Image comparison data
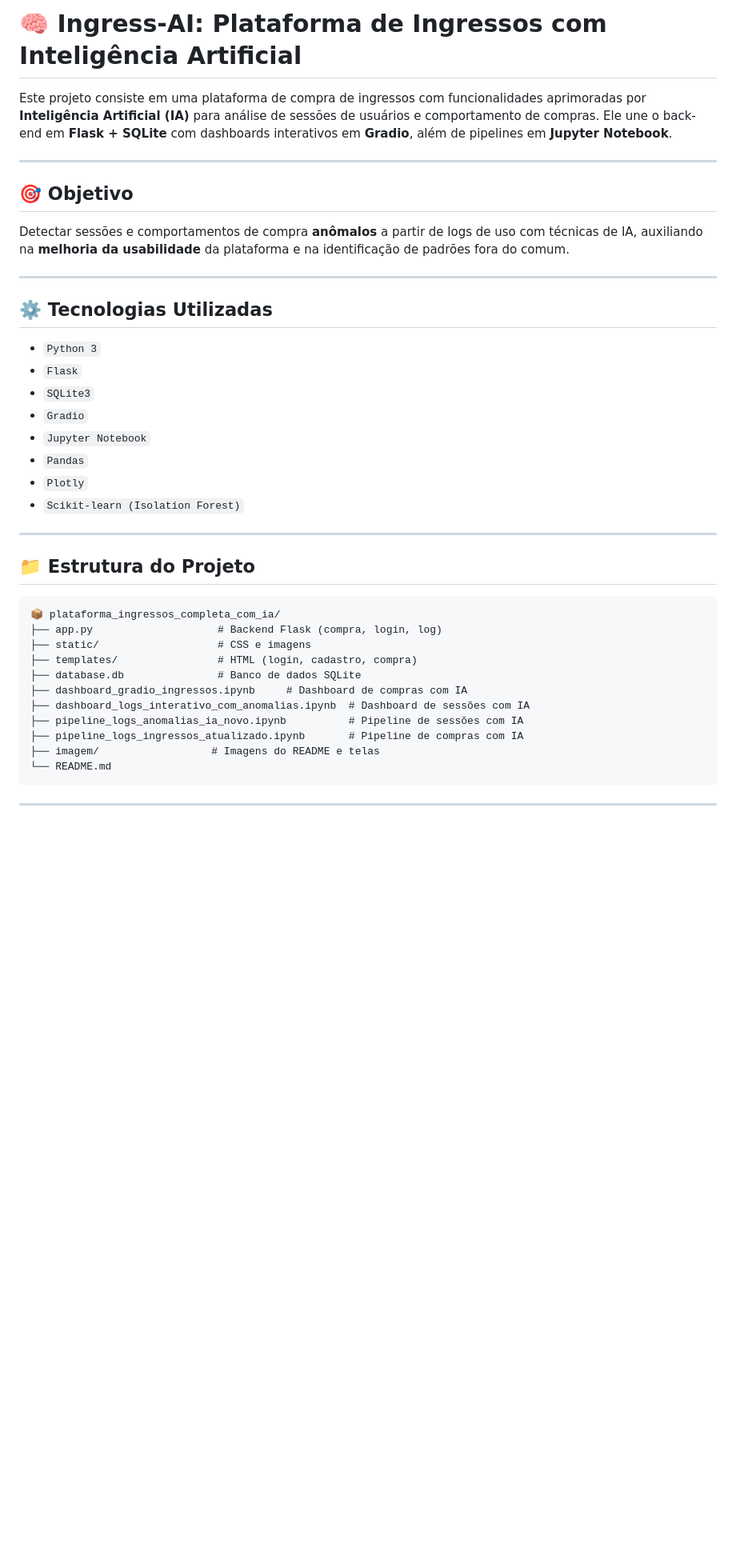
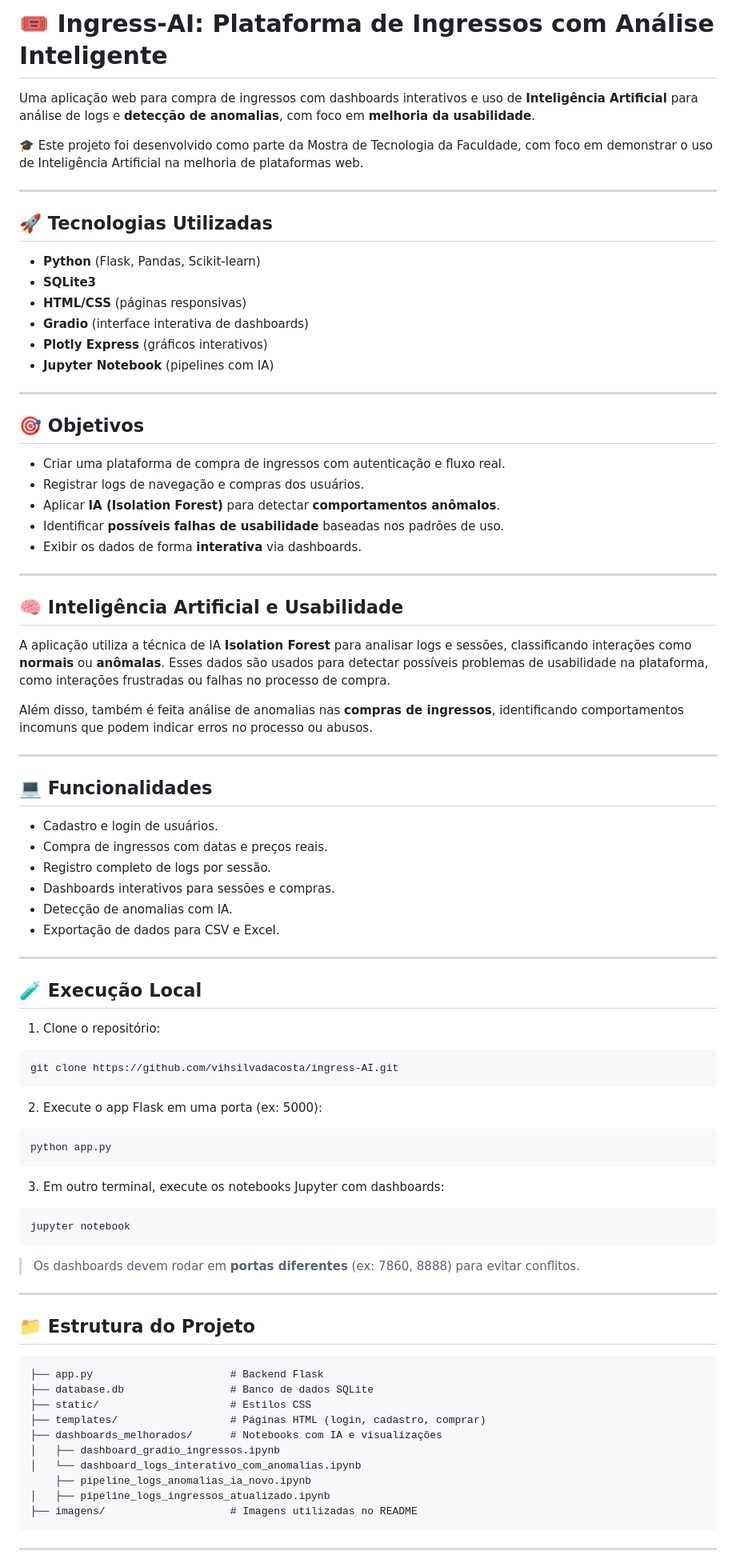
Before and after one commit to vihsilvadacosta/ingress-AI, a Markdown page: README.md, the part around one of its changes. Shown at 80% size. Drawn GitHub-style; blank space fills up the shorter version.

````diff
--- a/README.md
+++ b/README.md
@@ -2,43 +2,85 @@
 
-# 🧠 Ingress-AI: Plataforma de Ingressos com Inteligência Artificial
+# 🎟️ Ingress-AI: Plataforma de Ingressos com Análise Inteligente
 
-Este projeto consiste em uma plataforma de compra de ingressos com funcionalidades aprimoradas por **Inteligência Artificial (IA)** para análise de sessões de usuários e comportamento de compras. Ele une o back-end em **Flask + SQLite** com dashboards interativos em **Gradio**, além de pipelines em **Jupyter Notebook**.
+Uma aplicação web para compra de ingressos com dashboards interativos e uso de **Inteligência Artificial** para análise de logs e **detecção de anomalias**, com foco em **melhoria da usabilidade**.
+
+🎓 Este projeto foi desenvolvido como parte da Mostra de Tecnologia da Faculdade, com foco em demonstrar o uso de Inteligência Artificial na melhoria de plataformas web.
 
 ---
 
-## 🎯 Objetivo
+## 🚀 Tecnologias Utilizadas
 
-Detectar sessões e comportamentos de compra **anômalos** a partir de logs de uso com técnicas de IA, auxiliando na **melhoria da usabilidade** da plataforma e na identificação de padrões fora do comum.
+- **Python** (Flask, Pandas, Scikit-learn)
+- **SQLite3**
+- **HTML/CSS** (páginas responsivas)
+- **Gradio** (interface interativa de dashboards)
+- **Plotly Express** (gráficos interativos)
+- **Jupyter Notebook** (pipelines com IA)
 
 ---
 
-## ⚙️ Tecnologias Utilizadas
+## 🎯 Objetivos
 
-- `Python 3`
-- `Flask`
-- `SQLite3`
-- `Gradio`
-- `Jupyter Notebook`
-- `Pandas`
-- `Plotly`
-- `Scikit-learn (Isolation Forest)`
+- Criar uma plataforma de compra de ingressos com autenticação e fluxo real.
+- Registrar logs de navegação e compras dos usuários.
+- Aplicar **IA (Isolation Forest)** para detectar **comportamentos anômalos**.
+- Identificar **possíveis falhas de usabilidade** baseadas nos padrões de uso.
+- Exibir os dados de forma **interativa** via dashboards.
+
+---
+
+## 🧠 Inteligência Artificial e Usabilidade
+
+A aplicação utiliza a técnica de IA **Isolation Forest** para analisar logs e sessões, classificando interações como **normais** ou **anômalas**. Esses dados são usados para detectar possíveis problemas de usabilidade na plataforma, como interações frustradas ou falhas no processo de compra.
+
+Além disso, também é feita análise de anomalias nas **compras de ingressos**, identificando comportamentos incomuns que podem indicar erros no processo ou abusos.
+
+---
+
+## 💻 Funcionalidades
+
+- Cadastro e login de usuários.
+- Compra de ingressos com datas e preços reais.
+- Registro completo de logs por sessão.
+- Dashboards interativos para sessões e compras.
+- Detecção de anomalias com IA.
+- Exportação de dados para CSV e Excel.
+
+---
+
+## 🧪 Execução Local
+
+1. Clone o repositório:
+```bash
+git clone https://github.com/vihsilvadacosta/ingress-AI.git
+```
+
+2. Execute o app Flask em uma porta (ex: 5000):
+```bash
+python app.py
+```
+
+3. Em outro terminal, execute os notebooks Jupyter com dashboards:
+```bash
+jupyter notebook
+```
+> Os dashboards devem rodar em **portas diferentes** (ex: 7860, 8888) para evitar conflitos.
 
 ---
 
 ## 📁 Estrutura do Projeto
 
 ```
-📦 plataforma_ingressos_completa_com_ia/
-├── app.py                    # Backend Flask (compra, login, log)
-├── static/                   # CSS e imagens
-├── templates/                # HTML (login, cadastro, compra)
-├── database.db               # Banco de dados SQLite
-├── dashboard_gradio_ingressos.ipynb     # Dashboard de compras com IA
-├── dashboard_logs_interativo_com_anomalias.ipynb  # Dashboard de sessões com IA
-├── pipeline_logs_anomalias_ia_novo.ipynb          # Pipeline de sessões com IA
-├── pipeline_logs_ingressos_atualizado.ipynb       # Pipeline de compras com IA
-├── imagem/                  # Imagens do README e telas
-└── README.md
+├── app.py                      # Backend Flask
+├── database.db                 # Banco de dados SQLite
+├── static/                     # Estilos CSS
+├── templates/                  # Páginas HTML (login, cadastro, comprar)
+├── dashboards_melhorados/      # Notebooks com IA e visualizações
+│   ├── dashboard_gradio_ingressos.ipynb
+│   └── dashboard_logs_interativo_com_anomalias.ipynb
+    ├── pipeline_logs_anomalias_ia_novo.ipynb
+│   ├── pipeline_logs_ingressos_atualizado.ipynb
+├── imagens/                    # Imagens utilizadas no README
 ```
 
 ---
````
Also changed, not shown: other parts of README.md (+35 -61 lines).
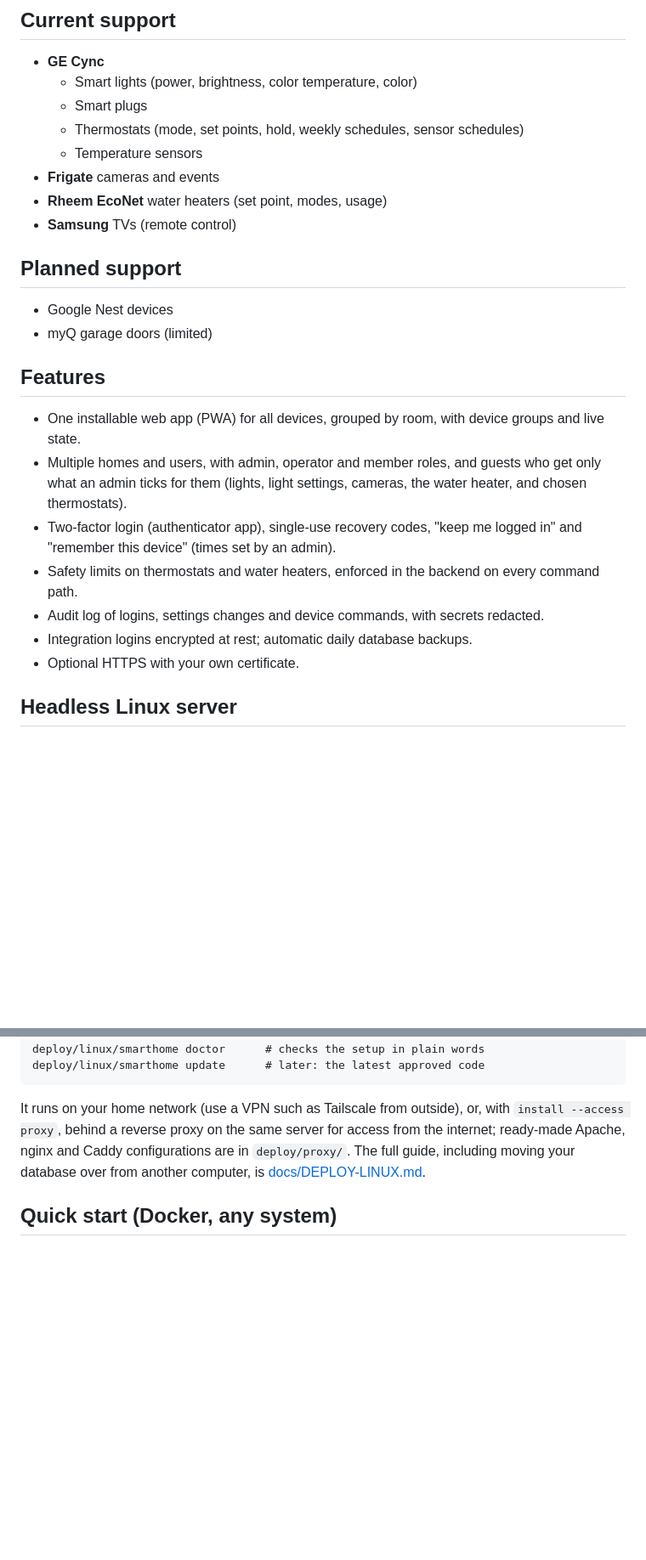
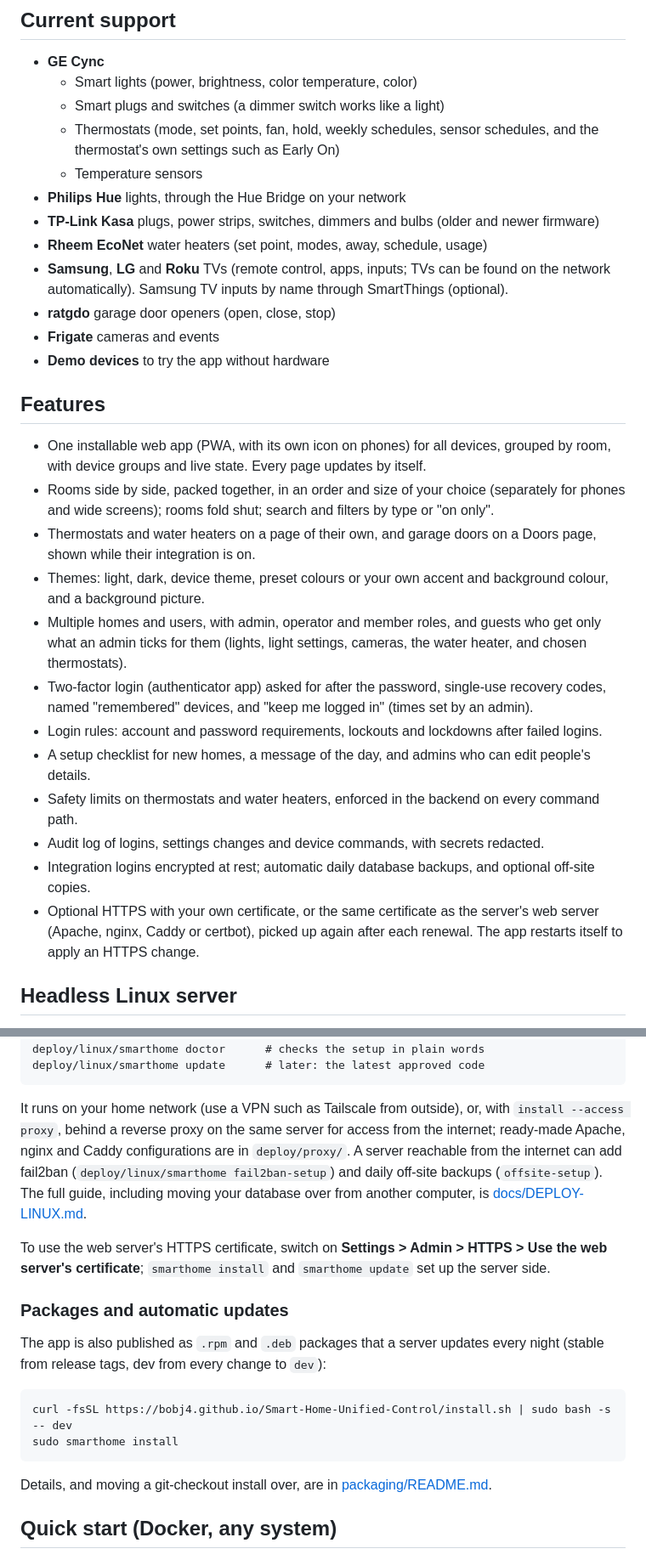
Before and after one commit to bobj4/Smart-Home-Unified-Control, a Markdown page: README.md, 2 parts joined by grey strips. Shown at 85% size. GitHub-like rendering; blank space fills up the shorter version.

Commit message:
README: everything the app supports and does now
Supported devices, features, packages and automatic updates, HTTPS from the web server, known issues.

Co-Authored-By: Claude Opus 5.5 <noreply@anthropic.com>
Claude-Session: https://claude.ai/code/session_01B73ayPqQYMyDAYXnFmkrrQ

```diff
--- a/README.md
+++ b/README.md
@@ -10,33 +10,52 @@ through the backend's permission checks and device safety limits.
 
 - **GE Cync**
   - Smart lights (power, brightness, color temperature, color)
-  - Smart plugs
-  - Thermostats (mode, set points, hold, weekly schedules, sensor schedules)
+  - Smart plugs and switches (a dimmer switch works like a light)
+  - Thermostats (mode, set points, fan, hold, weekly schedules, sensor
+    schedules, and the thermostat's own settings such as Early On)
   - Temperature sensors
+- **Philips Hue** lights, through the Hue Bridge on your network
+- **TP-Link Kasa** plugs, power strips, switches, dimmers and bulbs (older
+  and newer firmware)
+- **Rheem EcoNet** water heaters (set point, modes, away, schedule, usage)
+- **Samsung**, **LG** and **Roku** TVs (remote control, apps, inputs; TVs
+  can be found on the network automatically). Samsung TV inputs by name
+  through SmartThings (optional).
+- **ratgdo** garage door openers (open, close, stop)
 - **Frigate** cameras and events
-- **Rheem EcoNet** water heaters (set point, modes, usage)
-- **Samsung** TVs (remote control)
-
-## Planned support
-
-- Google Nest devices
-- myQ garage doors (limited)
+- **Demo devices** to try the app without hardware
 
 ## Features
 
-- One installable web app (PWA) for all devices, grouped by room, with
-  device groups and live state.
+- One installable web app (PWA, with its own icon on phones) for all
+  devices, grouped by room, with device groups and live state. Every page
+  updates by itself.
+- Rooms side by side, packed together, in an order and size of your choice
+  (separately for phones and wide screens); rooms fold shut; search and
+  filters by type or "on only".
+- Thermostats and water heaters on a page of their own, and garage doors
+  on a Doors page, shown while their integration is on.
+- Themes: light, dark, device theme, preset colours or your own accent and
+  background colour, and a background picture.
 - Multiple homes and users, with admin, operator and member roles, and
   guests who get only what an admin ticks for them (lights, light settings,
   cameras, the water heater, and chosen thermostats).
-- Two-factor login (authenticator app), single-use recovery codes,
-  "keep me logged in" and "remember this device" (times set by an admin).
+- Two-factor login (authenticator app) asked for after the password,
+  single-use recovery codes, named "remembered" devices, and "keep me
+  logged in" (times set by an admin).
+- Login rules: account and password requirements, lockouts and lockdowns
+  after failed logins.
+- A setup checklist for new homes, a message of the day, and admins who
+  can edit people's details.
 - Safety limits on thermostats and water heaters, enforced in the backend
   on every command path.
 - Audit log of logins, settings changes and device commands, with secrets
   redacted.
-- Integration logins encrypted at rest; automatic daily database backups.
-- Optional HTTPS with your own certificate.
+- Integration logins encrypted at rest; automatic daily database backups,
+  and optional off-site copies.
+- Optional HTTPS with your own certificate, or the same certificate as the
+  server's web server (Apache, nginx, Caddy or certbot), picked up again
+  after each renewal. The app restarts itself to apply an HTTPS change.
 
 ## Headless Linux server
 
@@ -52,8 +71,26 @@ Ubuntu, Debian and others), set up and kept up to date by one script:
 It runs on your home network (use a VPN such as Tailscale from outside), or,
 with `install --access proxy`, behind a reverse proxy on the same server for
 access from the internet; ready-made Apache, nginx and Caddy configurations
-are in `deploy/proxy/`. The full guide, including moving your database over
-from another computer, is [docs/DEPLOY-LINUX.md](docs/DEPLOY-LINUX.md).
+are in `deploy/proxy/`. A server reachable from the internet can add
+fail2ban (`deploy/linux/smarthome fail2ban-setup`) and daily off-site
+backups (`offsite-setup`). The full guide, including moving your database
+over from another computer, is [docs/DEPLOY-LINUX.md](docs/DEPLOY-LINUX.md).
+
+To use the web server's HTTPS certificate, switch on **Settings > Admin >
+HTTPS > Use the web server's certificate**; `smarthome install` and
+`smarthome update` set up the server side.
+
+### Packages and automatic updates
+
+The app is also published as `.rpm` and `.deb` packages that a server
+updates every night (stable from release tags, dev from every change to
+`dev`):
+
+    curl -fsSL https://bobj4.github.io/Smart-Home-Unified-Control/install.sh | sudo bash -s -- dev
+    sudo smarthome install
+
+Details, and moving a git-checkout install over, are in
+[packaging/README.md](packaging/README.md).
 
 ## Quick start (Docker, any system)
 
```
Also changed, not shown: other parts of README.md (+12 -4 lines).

• WORK TO BE COMPLETED:
All lines of the entries above where "Inteligência" turns up should be reported.

• RESPONSE FOR THIS EXERCISE:
-# 🧠 Ingress-AI: Plataforma de Ingressos com Inteligência Artificial
-Este projeto consiste em uma plataforma de compra de ingressos com funcionalidades aprimoradas por **Inteligência Artificial (IA)** para análise de sessões de usuários e comportamento de compras. Ele une o back-end em **Flask + SQLite** com dashboards interativos em **Gradio**, além de pipelines em **Jupyter Notebook**.
+Uma aplicação web para compra de ingressos com dashboards interativos e uso de **Inteligência Artificial** para análise de logs e **detecção de anomalias**, com foco em **melhoria da usabilidade**.
+🎓 Este projeto foi desenvolvido como parte da Mostra de Tecnologia da Faculdade, com foco em demonstrar o uso de Inteligência Artificial na melhoria de plataformas web.
+## 🧠 Inteligência Artificial e Usabilidade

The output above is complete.